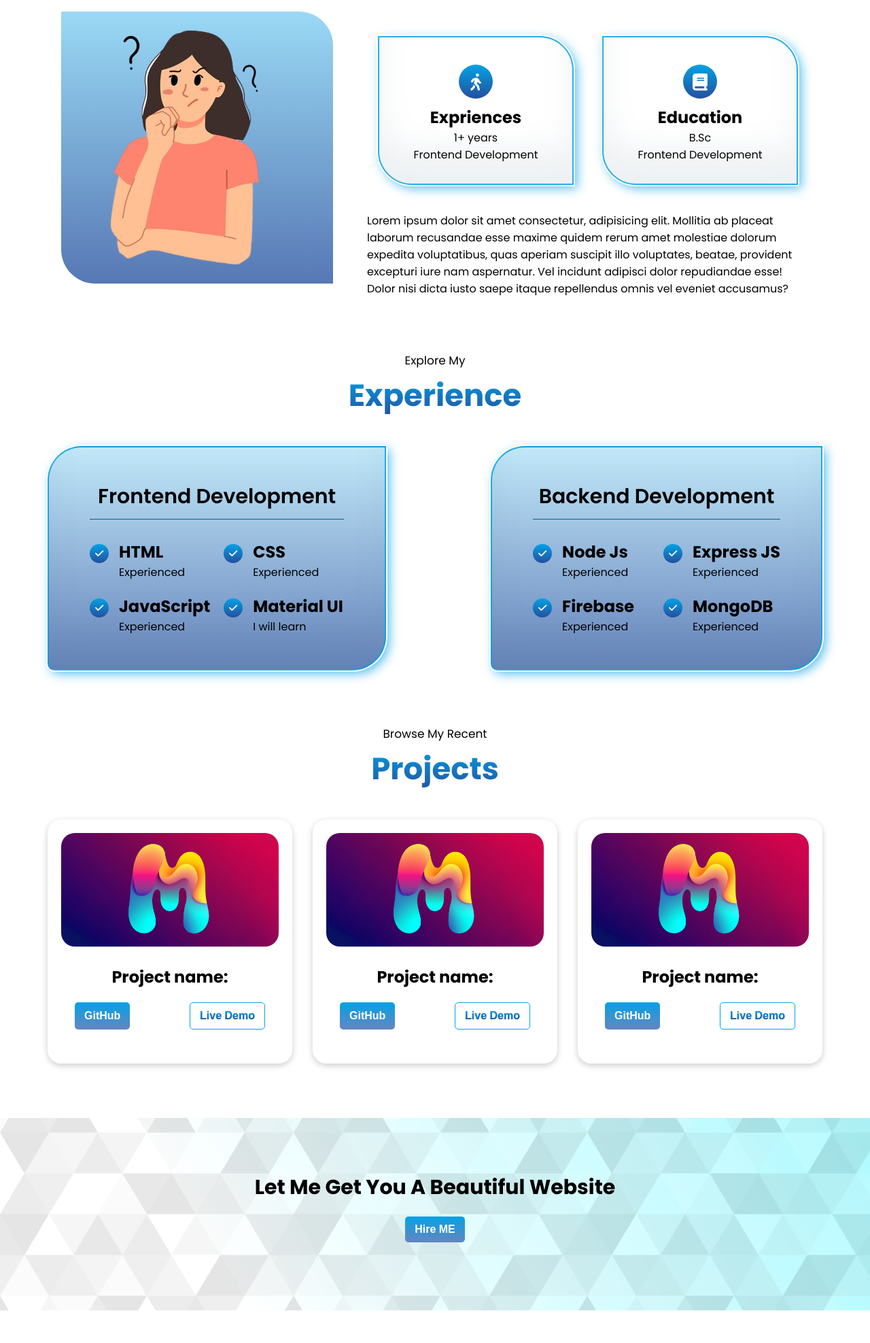
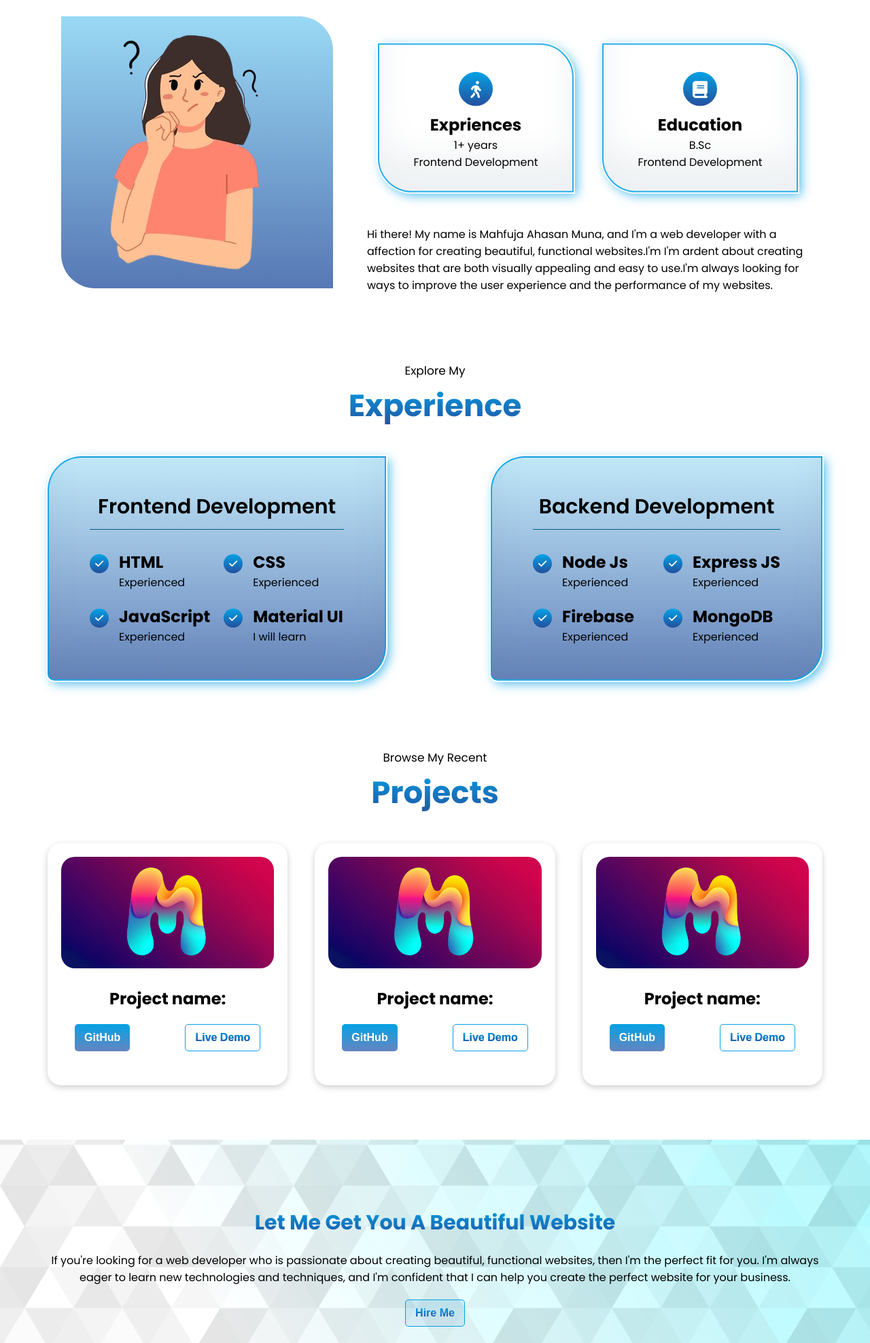
Before and after one commit to mahfuja5768/portfolio-website, a plain HTML site: page index.html in a window 1280 px wide. Shown: the part 825-2800 px from the top of the page at 68% size. Drawn offline with Linux system fonts and the light colour scheme.

Commit message:
add about me text

```diff
--- a/css/responsive.css
+++ b/css/responsive.css
@@ -163,7 +163,7 @@ width: 100%;
 .projects-section{
   padding: 0 20px;
 }
-.projects{
+.projects-cards{
   grid-template-columns: repeat(1, 1fr);
   gap: 40px;
 }
@@ -334,7 +334,7 @@ left: 0;
   padding: 0 20px;
   padding-top: 20px;
 }
-.projects{
+.projects-cards{
   grid-template-columns: repeat(2, 1fr);
   gap: 40px;
 }
--- a/css/style.css
+++ b/css/style.css
@@ -19,7 +19,8 @@ a {
 }
 /* header */
 /* nav */
-header , .hire-me-section{
+header,
+.hire-me-section {
   background-image: url(./../banner-bg/bn6.png);
   background-position: center;
   background-repeat: no-repeat;
@@ -102,12 +103,14 @@ nav ul li > a:hover {
   color: #fff;
   display: inline-block;
 }
-.btns , .social-links{
+.btns,
+.social-links {
   display: flex;
   justify-content: space-between;
   gap: 5px;
 }
-.btn , .btn-2{
+.btn,
+.btn-2 {
   background: linear-gradient(#04a2e5, #6585c0);
   font-size: 16px;
   font-weight: 600;
@@ -117,25 +120,28 @@ nav ul li > a:hover {
   border: 1px transparent;
   transition: all 0.6s ease-in-out;
 }
-.btn:hover a, .btn-2 a{
+.btn:hover a,
+.btn-2 a {
   background: linear-gradient(#04a2e5, #244f9e);
   color: transparent;
   -webkit-background-clip: text;
 }
-.btn:hover{
+
+.btn:hover {
   transform: translateY(5px);
   background: transparent;
   border: 1px solid #04a2e5;
   cursor: pointer;
 }
 
-.btn-2{
+.btn-2 {
   border: 1px solid #04a2e5;
   background: linear-gradient(#04a2e5, #244f9e);
   color: transparent;
   -webkit-background-clip: text;
 }
-.btn-2:hover, .social-links i:hover{
+.btn-2:hover,
+.social-links i:hover {
   transform: translateY(5px);
   cursor: pointer;
 }
@@ -144,15 +150,17 @@ nav ul li > a:hover {
   color: transparent;
   -webkit-background-clip: text;
 }
-.social-links{
+.social-links {
   margin-top: 20px;
 }
-.social-links i , .about-card i{
+.social-links i,
+.about-card i {
   font-size: 25px;
   margin-right: 10px;
   transition: all 0.6s ease-in-out;
 }
-.fa-linkedin-in, .fa-github{
+.fa-linkedin-in,
+.fa-github {
   background: linear-gradient(#04a2e5, #244f9e);
   color: #fff;
   display: flex;
@@ -193,37 +201,36 @@ nav ul li > a:hover {
 }
 
 /* about me */
-.section-gap{
-  margin: 80px 0;
+.section-gap {
+  margin-top: 100px;
 }
-.about-me-section{
+.about-me-section {
   padding: 0 20px;
 }
-.title{
+.title {
   text-align: center;
   margin-bottom: 40px;
 }
-.title p{
+.title p {
   font-size: 17px;
-
 }
-.title h2{
+.title h2 {
   font-size: 45px;
   margin: 5px 0;
 }
-.about-img img{
+.about-img img {
   background: linear-gradient(#04a1e567, #244f9ec4);
   border-top-right-radius: 50px;
   border-bottom-left-radius: 50px;
   padding: 20px;
   margin-right: 50px;
 }
-.about-me-contents{
+.about-me-contents {
   display: flex;
   justify-content: space-between;
   align-items: center;
 }
-.about-cards{
+.about-cards {
   display: flex;
   justify-content: space-around;
   align-items: center;
@@ -231,25 +238,22 @@ nav ul li > a:hover {
   margin-bottom: 40px;
   gap: 10px;
 }
-.about-card{
-
+.about-card {
   border: 2px solid #04a1e5da;
   padding: 30px 50px;
   text-align: center;
   border-top-right-radius: 50px;
   border-bottom-left-radius: 50px;
-  box-shadow:
-  inset 0 -3em 3em rgba(92, 121, 141, 0.1),
-  0 0 0 2px rgb(255, 255, 255),
-  0.3em 0.3em 1em #04a1e5b2;
-  transition: all 0.4s ease-in-out;
+  box-shadow: inset 0 -3em 3em rgba(92, 121, 141, 0.1),
+    0 0 0 2px rgb(255, 255, 255), 0.3em 0.3em 1em #04a1e5b2;
+  animation: rasing 5s ease-in-out infinite;
+  animation-delay: 2s;
 }
-.about-card:hover{
+.about-card:hover {
   background: linear-gradient(#04a1e53f, #244f9eb4);
-  transform: translateY(5px);
   color: #fff;
 }
-.about-card i{
+.about-card i {
   background: linear-gradient(#04a2e5, #244f9e);
   font-size: 25px;
   color: #fff;
@@ -265,12 +269,12 @@ nav ul li > a:hover {
 
 /* experience-section */
 
-.items-content{
+.items-content {
   display: flex;
   justify-content: space-between;
   align-items: center;
 }
-.fa-check{
+.fa-check {
   background: linear-gradient(#04a2e5, #244f9e);
   font-size: 14px;
   color: #fff;
@@ -284,25 +288,23 @@ nav ul li > a:hover {
   margin-right: 15px;
   margin-bottom: 20px;
 }
-.box{
+.box {
   border: 2px solid #04a1e5da;
   border-top-left-radius: 50px;
   border-bottom-right-radius: 50px;
   border-bottom-left-radius: 10px;
   background: linear-gradient(#04a1e53f, #244f9eb4);
   padding: 50px 60px;
-  box-shadow:
-  inset 0 -3em 3em rgba(92, 121, 141, 0.1),
-  0 0 0 2px rgb(255, 255, 255),
-  0.3em 0.3em 1em #04a1e5b2;
+  box-shadow: inset 0 -3em 3em rgba(92, 121, 141, 0.1),
+    0 0 0 2px rgb(255, 255, 255), 0.3em 0.3em 1em #04a1e5b2;
   transition: all 0.4s ease-in-out;
 }
-.box:hover{
+.box:hover {
   background: linear-gradient(#04a1e567, #244f9ec4);
   transform: translateY(5px);
   color: #fff;
 }
-.sub-title{
+.sub-title {
   margin-bottom: 30px;
   font-size: 30px;
   font-weight: 600;
@@ -310,12 +312,12 @@ nav ul li > a:hover {
   padding-bottom: 10px;
   border-bottom: 1px solid #06648b;
 }
-.items{
+.items {
   display: grid;
   grid-template-columns: repeat(2, 1fr);
   gap: 20px;
 }
-.item{
+.item {
   display: flex;
   justify-content: start;
   align-items: center;
@@ -323,12 +325,13 @@ nav ul li > a:hover {
 
 /* projects-section */
 
-.projects{
+.projects-cards {
   display: grid;
   grid-template-columns: repeat(3, 1fr);
-  gap: 30px;
+  gap: 40px;
+  margin-bottom: 20px;
 }
-.project-card img{
+.project-card img {
   width: 100%;
   border-radius: 20px;
 }
@@ -336,47 +339,59 @@ nav ul li > a:hover {
   padding: 20px 20px;
   border-radius: 20px;
   text-align: center;
-    box-shadow: 0 3px 10px rgb(0 0 0 / 0.2);
+  box-shadow: 0 3px 10px rgb(0 0 0 / 0.2);
+  transition: all 0.7s ease-in-out;
 }
-.project-content{
+.project-card:hover {
+  transform: translateY(-20px);
+  box-shadow: inset 0 -3em 3em rgba(92, 121, 141, 0.1),
+  0 0 0 2px rgb(255, 255, 255), 0.3em 0.3em 1em #04a1e5b2;
+transition: all 0.4s ease-in-out;
+}
+.project-content {
   padding: 20px;
 }
-.p-btn{
+.p-btn {
   margin: 10px 0;
 }
 
 /* hire-me-section */
-.hire-me-section{
+.hire-me-section {
   margin-top: 80px;
   text-align: center;
   padding: 80px 20px;
 }
-.hire-me-section h2{
+.hire-me-section h2 {
   font-size: 30px;
-}
-.hire-me-section button{
   margin: 20px 0;
 }
-.hire-me-section button a{
+.hire-me-section button {
+  margin: 20px 0;
+}
+.hire-me-btn {
+  background: linear-gradient(#04a1e51f, #244f9e15);
   color: #fff;
 }
 
 /* contact-me-section */
-.contact-section{
-  margin-top: 80px;
+.contact-section {
+  margin-top: 50px;
   padding: 20px 0;
 }
-.contact-section p{
+.contact-text {
+  margin-bottom: 15px;
+}
+.contact-section p {
   text-align: center;
   margin: 20px 0;
 }
-.footer-nav{
+.footer-nav {
   display: flex;
   justify-content: center;
   align-items: center;
   gap: 20px;
 }
-.footer-nav li a{
+.footer-nav li a {
   font-size: 20px;
   font-weight: bold;
   cursor: pointer;
--- a/index.html
+++ b/index.html
@@ -39,10 +39,11 @@
             /></label>
             <ul>
               <li><a class="active" href="#">Home</a></li>
-              <li><a href="#">About</a></li>
-              <li><a href="#">Experience</a></li>
-              <li><a href="#">Projects</a></li>
-              <li><a href="#">Contact</a></li>
+              <li><a href="#about">About</a></li>
+              <li><a href="#experience">Experience</a></li>
+              <li><a href="#projects">Projects</a></li>
+              <li><a href="#hire-me">Hire Me</a></li>
+              <li><a href="#contact">Contact</a></li>
             </ul>
           </nav>
         </div>
@@ -80,9 +81,9 @@
       </div>
     </header>
     <!-- main-section-start -->
-    <main >
+    <main>
       <!-- about-me -->
-    <section class="container">
+      <section class="container" id="about">
         <div class="section-gap about-me-section">
           <div class="title">
             <p>Get to know more</p>
@@ -108,19 +109,19 @@
                 </div>
               </div>
               <p class="about-section-para">
-              Lorem ipsum dolor sit amet consectetur, adipisicing elit. Mollitia
-              ab placeat laborum recusandae esse maxime quidem rerum amet
-              molestiae dolorum expedita voluptatibus, quas aperiam suscipit
-              illo voluptates, beatae, provident excepturi iure nam aspernatur.
-              Vel incidunt adipisci dolor repudiandae esse! Dolor nisi dicta
-              iusto saepe itaque repellendus omnis vel eveniet accusamus?
+                Hi there! My name is Mahfuja Ahasan Muna, and I'm a web
+                developer with a affection for creating beautiful, functional
+                websites.I'm  I'm ardent about creating websites that are both
+                visually appealing and easy to use.I'm always looking for ways
+                to improve the user experience and the performance of my
+                websites.
               </p>
             </div>
           </div>
         </div>
       </section>
       <!-- experience-section -->
-      <section class="container">
+      <section class="container" id="experience">
         <div class="experience-section section-gap">
           <div class="title">
             <p>Explore My</p>
@@ -128,7 +129,7 @@
           </div>
           <div class="items-content">
             <div class="frontend box">
-              <h2 class="sub-title ">Frontend Development</h2>
+              <h2 class="sub-title">Frontend Development</h2>
               <div class="items">
                 <div class="item">
                   <i class="fa-solid fa-check"></i>
@@ -161,7 +162,7 @@
               </div>
             </div>
             <div class="backend box">
-              <h2 class="sub-title ">Backend Development</h2>
+              <h2 class="sub-title">Backend Development</h2>
               <div class="items">
                 <div class="item">
                   <i class="fa-solid fa-check"></i>
@@ -197,17 +198,17 @@
         </div>
       </section>
       <!-- projects-section -->
-      <section class="container">
+      <section class="container section-gap" id="projects">
         <div class="projects-section">
           <div class="title">
             <p>Browse My Recent</p>
             <h2 class="gradient-text">Projects</h2>
           </div>
-        <div class="projects">
+          <div class="projects-cards">
             <div class="project-card">
-            <img src="./images/m word.jpg" alt="">
+              <img src="./images/m word.jpg" alt="" />
               <div class="project-content">
-              <h2>Project name: </h2>
+                <h2>Project name:</h2>
                 <div class="btns p-btn">
                   <button href="#" class="btn"><a href="#">GitHub</a></button>
                   <button href="#" class="btn-2">
@@ -217,9 +218,9 @@
               </div>
             </div>
             <div class="project-card">
-            <img src="./images/m word.jpg" alt="">
+              <img src="./images/m word.jpg" alt="" />
               <div class="project-content">
-              <h2>Project name: </h2>
+                <h2>Project name:</h2>
                 <div class="btns p-btn">
                   <button href="#" class="btn"><a href="#">GitHub</a></button>
                   <button href="#" class="btn-2">
@@ -229,45 +230,50 @@
               </div>
             </div>
             <div class="project-card">
-            <img src="./images/m word.jpg" alt="">
-             <div class="project-content"> <h2>Project name: </h2>
+              <img src="./images/m word.jpg" alt="" />
+              <div class="project-content">
+                <h2>Project name:</h2>
                 <div class="btns p-btn">
                   <button href="#" class="btn"><a href="#">GitHub</a></button>
                   <button href="#" class="btn-2">
                     <a href="#">Live Demo</a>
-               </button></div>
+                  </button>
+                </div>
               </div>
             </div>
           </div>
         </div>
       </section>
       <!-- hire-me-section -->
-      <section class="hire-me-section">
-        <h2>Let Me Get You A Beautiful Website</h2>
-        <button href="#" class="btn"><a href="#">Hire ME</a></button>
+      <section class="hire-me-section section-gap" id="hire-me">
+        <div class="container">
+          <h2 class="gradient-text">Let Me Get You A Beautiful Website</h2>
+          <p>
+            If you're looking for a web developer who is passionate about
+            creating beautiful, functional websites, then I'm the perfect fit
+            for you. I'm always eager to learn new technologies and techniques,
+            and I'm confident that I can help you create the perfect website for
+            your business.
+          </p>
+          <button href="#" class="btn-2 hire-me-btn">
+            <a href="#">Hire Me</a>
+          </button>
+        </div>
       </section>
+    </main>
+    <!-- main-section-end -->
 
-    </main>
     <!-- contact-section -->
-    <section class="container">
+    <section class="container" id="contact">
       <div class="contact-section">
-        <div class="title">
+        <div class="title contact-text">
           <p>Get In Touch</p>
           <h2 class="gradient-text">Contact Me</h2>
         </div>
-        <div class="inputs">
+        <div class="inputs"></div>
 
-        </div>
-          <ul class="footer-nav">
-            <li><a class="active" href="#">Home</a></li>
-            <li><a href="#">About</a></li>
-            <li><a href="#">Experience</a></li>
-            <li><a href="#">Projects</a></li>
-            <li><a href="#">Contact</a></li>
-          </ul>
         <p>Copyright &copy 2023 , All Right Reserved</p>
       </div>
     </section>
-    <!-- main-section-end -->
   </body>
 </html>
```
Lines whose indentation alone changed are shown as unchanged.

● Your assignment
The lines holding the string "links" are what is needed from the material above.

● Solved problem
-.btns , .social-links{
+.social-links {
-.btn-2:hover, .social-links i:hover{
+.social-links i:hover {
-.social-links{
+.social-links {
-.social-links i , .about-card i{
+.social-links i,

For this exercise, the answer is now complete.